Woe Is Me! is a series in which The Swaddle team indulges your pity party with advice you’ll probably ignore.

I am a 25-year-old single woman. I work five days a week. During weekends, I do outside work that includes grocery shopping, vegetable shopping, printing out bills (as my father thinks he would lose otherwise), going to the bank to transfer my uncle’s cheques as I pay his bills online (he is old school), etc. The more I try to finish all these tasks as soon as possible so I can have some “ME TIME,” the more people around me allocate tasks. Late evenings during weekends, when I try to watch a movie or read fiction books, my family will interrupt me every five minutes. I end up waking up more tired on Monday morning rather than refreshed and enthusiastic. Whenever I plan to take a leave for my mental wellbeing, my mother expects me to finish all of these tasks in the morning, and then I can do whatever I want to do. They just don’t understand. Today is Tuesday and I had a long weekend, but I am crying since I woke up as it is taking a toll on my mental health.

— A plea for leisure

DR: Well, that sucks! But… you said you are employed, so I’m inclined to advise you to move out — preferably in a different city, so that you’re not plying around town doing everyone’s chores in your free time while paying rent elsewhere to avoid precisely that. However, if there are financial constraints to moving out, maybe, spend some time looking for an opportunity that will allow you to? If you keep running errands when you should be resting, you could end up burning yourself out, which would make it difficult for you to even be productive at work, and possibly, cost you your financial independence. On the other hand, if you’re staying with your family because of emotional attachments, or because you feel you owe it to them, then fair, but I’d suggest you calmly sit down with them, and try to explain your woe. If they understand and change their ways, great. If not, well, care and respect is a two-way street. And if you can’t get them to understand where you’re coming from, prioritize your mental health, and well, move out as soon as you can. 

RN: This sounds exhausting, and it is really unfair for your family to not recognize your boundaries and impose so much on you without any consideration for your time and well-being. Is there a way you can delegate all tasks that are not related to your parents to someone else? Can a cousin or another relative look after your uncle’s bills? As somebody doing all of this work, you also have the right to put your foot down when some tasks are unreasonable. You don’t have to print your bills and can try explaining to your father that it isn’t necessary. If you live in a city or town where this is possible, can you try ordering groceries online to save you some time and energy? Basically, are there ways to optimize things such that you spend the least amount of time possible on your family’s work and draw some firm boundaries? If not, please consider moving out to another city. But I understand that this is rarely feasible, so one other option is to let your family see the toll it is taking on you — don’t hide when you feel like breaking down, and tell them that you are exhausted and cannot physically manage so many redundant tasks anymore. If that isn’t an option either, maybe you could pretend to fall asleep early during the weekends so that they don’t disturb you and you can have some uninterrupted time to yourself. I’m really sorry that this is happening and I hope you find ways to feel less exhausted very soon. 

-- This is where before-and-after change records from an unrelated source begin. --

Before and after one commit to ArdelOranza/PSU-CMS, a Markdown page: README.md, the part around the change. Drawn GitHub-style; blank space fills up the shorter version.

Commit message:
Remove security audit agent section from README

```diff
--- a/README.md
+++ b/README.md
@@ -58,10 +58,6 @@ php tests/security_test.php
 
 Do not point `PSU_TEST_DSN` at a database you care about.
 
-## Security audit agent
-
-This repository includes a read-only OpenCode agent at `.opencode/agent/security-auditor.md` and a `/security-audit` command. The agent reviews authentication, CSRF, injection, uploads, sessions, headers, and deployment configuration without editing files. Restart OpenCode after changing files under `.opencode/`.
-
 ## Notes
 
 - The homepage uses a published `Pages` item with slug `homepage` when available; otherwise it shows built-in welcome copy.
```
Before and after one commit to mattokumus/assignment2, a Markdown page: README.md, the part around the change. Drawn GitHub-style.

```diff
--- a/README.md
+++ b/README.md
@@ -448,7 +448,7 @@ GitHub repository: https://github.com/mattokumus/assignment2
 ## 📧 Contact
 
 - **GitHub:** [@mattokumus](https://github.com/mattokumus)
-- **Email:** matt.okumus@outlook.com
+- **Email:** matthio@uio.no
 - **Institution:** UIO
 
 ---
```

PR: My take on this would be if there is an option for you to move out of your parents’ place. Take it! 
I am hoping that your job is not in the same city, and on account of everything being WFH, maybe lie to your parents about the office calling you in for work and make a shift. 

If that isn’t the case, then maybe try looking for a job in another city or planning for education outside your city and the country. I can understand all of these things can seem so far-fetched, especially when your mental health is taking such a big toll on you, maybe taking the help of your friends to look for opportunities can be a way to at least start this process. I started to lose my mental health too when I stayed for too long with my parents in the first lockdown, in a way I got lucky my workplace forced me to move back. After that I felt, I could’ve even lied to them earlier to move back. And it’s not cause I don’t love them or that I won’t be there for them. I feel sometimes staying away helps make it easier to dissociate and maybe even have a better relationship with your parents because of the distance. Also, check out this online counseling space. Their approach to therapy is really nice, maybe try it out and see if it works for you? 

BG: Oh man, that sounds so exhausting! I suggest you sit down with your family and have an honest and open conversation about this and how you cannot over-exert yourself on the only two days you get to yourself. Be patient as they might not understand it instantly but I think telling them your side to this situation is the best way to go about it. 

SK: Hello, I hear you and I respect the courage you’ve shown in realizing your personal boundaries. It is especially hard while living with families — anything assertion of wanting space is either deemed as disrespectful or ungrateful. Leisure has nothing to do with either, really. People you love will need you and make asks of you, and that’s great if there’s a limit to that. If you think your family doesn’t respect your time and energy, I think the most direct and immediate action is to speak to them. Tell them (or anyone you’re close to in your family) that you have your routine to follow, and you need some time off in the evenings and the weekends where you can unwind and relax. Make a schedule, make to-do lists about when to cash cheques or buy groceries, and slot those activities in those durations.

Then there’s the idea of financial independence. If you’re in a position of sustaining yourself, the chances your family will listen to you are much higher. If not, try to get your footing, find a job away from home, and start afresh. Yours is a situation a lot of people will relate with, especially those who had to move home during the pandemic. The best any of us can do is realize our bandwidth to do things for other people.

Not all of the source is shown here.